* Requirement: Count lines, not occurrences: report how many lines in the records hold the string "machine", and nothing else.

* Excerpts from a dataset:
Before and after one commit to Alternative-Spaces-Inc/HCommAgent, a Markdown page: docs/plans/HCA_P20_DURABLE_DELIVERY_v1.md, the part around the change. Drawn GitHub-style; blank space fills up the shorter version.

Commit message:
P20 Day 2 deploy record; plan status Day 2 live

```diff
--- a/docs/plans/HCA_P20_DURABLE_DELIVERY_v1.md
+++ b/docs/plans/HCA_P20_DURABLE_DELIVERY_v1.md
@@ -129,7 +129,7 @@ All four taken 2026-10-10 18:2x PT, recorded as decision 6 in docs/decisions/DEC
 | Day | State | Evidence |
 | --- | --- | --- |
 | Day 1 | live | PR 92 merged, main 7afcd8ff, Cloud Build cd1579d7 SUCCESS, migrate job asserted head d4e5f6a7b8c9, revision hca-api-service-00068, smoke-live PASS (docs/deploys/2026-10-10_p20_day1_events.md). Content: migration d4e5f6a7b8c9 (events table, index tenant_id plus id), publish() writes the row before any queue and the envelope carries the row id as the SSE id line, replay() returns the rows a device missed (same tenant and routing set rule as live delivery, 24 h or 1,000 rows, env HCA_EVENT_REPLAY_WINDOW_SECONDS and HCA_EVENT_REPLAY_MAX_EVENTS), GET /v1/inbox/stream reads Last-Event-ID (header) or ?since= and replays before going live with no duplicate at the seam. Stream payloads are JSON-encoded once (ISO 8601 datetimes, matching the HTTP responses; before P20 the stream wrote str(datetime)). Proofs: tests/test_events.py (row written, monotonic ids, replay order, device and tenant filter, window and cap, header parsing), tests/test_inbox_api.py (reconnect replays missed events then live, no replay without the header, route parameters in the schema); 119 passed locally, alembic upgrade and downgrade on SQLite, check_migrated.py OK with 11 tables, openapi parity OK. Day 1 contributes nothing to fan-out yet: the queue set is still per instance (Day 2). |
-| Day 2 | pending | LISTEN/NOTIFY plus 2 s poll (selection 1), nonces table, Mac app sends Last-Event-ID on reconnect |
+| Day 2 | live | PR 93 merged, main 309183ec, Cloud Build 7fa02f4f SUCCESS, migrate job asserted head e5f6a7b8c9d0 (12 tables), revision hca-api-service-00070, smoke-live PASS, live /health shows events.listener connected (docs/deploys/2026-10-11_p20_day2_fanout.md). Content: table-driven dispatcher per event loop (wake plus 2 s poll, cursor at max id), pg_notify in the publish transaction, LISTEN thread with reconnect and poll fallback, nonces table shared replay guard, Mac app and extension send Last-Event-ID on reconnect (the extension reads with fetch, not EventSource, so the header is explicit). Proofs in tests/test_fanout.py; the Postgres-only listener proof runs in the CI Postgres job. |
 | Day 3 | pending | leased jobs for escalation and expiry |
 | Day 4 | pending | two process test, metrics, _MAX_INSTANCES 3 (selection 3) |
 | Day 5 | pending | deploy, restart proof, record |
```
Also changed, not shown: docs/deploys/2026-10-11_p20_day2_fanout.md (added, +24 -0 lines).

* * *

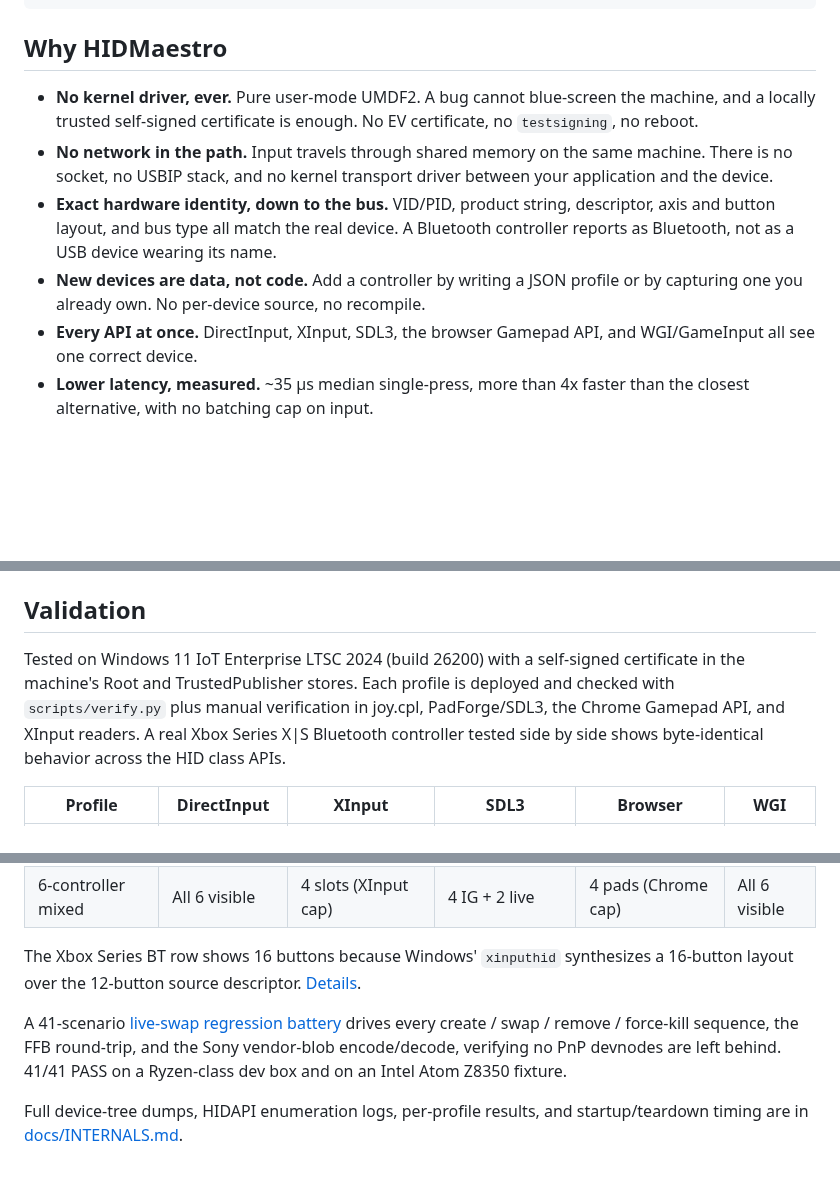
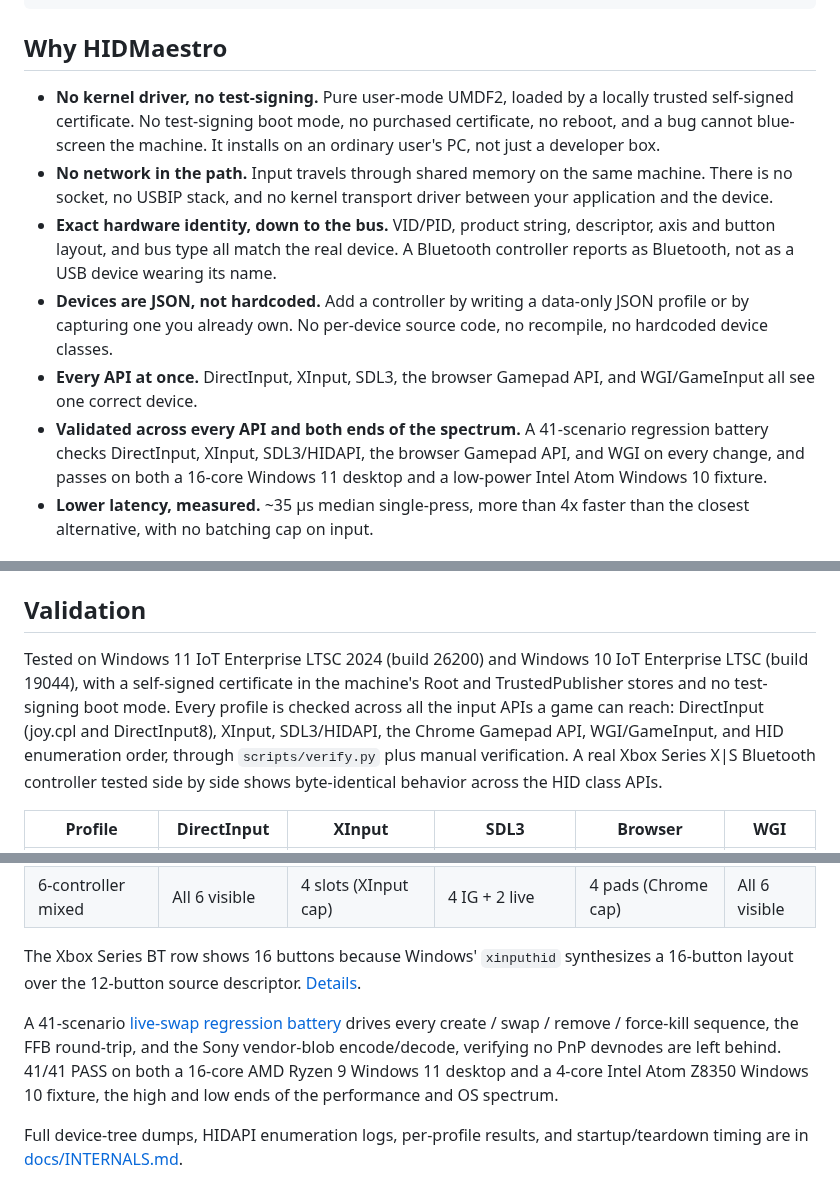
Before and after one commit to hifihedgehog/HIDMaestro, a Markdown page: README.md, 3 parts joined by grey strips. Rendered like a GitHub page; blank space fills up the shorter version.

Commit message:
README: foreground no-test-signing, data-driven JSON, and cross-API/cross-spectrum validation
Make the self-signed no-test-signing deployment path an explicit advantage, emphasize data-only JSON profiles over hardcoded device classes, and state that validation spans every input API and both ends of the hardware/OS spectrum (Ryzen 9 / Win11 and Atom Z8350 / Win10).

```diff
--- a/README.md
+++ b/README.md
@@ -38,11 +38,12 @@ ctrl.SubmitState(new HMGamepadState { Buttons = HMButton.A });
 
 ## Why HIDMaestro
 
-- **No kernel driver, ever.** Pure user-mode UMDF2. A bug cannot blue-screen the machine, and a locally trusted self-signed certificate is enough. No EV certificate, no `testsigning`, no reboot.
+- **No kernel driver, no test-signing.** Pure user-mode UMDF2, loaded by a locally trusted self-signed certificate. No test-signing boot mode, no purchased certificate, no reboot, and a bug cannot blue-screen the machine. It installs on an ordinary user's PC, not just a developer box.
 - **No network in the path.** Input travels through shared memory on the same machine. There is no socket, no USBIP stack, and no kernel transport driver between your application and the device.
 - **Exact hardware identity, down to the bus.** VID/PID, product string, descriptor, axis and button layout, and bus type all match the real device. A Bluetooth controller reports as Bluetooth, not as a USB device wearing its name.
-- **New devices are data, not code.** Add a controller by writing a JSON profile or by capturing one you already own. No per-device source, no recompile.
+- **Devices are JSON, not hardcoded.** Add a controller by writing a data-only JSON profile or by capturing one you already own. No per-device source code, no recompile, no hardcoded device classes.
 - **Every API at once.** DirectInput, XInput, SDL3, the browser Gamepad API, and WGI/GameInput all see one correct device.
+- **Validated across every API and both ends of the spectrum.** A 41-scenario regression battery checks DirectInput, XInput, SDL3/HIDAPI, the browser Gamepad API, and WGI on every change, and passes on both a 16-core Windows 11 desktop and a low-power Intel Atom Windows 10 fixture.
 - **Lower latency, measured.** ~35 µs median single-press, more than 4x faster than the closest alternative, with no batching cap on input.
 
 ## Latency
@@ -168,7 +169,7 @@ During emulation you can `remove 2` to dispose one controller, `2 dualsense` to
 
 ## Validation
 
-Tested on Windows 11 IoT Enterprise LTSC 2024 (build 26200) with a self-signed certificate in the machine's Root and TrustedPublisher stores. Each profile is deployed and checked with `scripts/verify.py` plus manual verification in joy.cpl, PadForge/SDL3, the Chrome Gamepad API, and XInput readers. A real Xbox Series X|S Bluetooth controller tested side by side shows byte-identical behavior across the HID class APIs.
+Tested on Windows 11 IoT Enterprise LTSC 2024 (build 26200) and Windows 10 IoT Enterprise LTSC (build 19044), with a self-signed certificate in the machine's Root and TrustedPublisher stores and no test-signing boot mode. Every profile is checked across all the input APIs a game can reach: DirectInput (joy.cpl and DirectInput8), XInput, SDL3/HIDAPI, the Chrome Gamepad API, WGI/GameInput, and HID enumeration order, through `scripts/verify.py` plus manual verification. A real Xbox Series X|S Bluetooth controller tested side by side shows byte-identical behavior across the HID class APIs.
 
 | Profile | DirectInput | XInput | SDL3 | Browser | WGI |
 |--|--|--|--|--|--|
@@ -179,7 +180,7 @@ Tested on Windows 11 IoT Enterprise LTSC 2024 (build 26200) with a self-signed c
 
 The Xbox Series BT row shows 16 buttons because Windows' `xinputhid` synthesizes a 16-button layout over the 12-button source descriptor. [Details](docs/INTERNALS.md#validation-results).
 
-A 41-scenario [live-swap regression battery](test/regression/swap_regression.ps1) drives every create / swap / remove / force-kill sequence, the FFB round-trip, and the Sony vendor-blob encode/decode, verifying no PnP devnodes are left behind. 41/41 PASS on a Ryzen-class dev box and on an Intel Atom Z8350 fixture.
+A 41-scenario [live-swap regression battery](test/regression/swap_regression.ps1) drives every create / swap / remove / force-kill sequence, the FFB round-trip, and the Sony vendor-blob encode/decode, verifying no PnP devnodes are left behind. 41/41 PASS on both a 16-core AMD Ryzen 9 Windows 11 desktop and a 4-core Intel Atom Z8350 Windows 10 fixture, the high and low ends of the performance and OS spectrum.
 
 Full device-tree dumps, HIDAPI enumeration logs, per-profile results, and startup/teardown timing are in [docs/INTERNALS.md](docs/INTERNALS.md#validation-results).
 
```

* Response: 5